Related to Why are we closing questions for being susceptible to opinion on a site about politics? but focused on a broader question raised by it.
We have this question about Donald Trump, which is seeking to apply the term "fascist" to him. The problem is nobody can agree what that means and every given answer actually mentions this
Fizz (quoting this paper) - Conclusion: Historically, no. In modern terms, maybe?
Since the 1960s, scholars have debated whether to embrace expansive or restrictive definitions of fascism, where to place it on the traditional “left/right” political spectrum, and how to explain its relationship to other movements, such as socialism, liberalism, and conservatism. Much of the disagreement reflects differences of methodological focus.
Lag - Conclusion: Yes
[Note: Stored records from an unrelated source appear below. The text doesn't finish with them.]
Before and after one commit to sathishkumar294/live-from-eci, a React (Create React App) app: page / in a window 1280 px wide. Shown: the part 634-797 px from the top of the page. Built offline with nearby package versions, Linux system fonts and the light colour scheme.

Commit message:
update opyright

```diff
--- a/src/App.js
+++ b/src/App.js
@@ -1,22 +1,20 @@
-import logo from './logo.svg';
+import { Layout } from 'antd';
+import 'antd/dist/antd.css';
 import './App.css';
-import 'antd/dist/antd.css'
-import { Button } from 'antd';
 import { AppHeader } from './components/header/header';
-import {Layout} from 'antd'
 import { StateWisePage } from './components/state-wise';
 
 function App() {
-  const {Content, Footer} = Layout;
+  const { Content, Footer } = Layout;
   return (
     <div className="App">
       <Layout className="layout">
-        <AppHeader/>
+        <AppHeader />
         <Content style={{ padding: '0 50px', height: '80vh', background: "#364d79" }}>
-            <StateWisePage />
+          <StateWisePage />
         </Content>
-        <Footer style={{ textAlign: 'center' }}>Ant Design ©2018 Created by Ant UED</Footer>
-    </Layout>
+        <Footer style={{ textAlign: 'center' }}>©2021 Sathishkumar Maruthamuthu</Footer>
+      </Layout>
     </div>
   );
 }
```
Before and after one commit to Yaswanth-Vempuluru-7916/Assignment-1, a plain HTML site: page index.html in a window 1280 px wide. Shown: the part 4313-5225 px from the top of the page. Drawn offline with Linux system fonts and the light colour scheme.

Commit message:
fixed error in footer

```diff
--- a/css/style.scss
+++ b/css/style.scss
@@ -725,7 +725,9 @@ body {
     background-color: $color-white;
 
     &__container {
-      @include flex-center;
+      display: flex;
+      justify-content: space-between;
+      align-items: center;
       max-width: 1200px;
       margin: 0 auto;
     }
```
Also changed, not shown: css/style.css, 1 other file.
In Orwell's essay, What is Facism?, he remarked that in normal use the word is "almost entirely meaningless" and "degrade[d] to the level of a swearword".
But there is a "buried meaning" understood by even those people who "recklessly fling the word ‘Fascist’ in every direction": "By 'Fascism' they mean, roughly speaking, something cruel, unscrupulous, arrogant, obscurantist, anti-liberal and anti-working-class."
Peter - Conclusion: No, but he's headed that way
Fascism is a rather loosely defined term, and is often used to describe regimes that have reached the goal, rather than parties or people that are still in the process of working towards it. Aspiring fascist movements rarely announce their ultimate goals of dictatorial power, forcible suppression of opposition, strong regimentation of society and of the economy.
Ted Wrigley - Conclusion: Kinda, sorta, maybe?
Let's be clear up front that the term 'fascist' is problematic in discussions of this sort. Most people use the term merely as a term of derision for anyone who uses their power in an illegitimate or unpleasant way: e.g., a fascist boss, a fascist cop, a fascist bank. While it is possible to give a reasonably factual definition of the term 'fascism' — at least in the same general sense that we can define terms like 'conservative' or 'liberal' — it is difficult to use the word in public without an assortment of knee-jerk responses from people who only know the pejorative sense.
Michael B - (question asker) Conclusion: No
There's no easy quote, but he has to spend 1/3 of his answer telling us what he thinks Fascism is (and he does a good job of that, citing multiple sources) before attempting an answer.
Is this an acceptable type of question?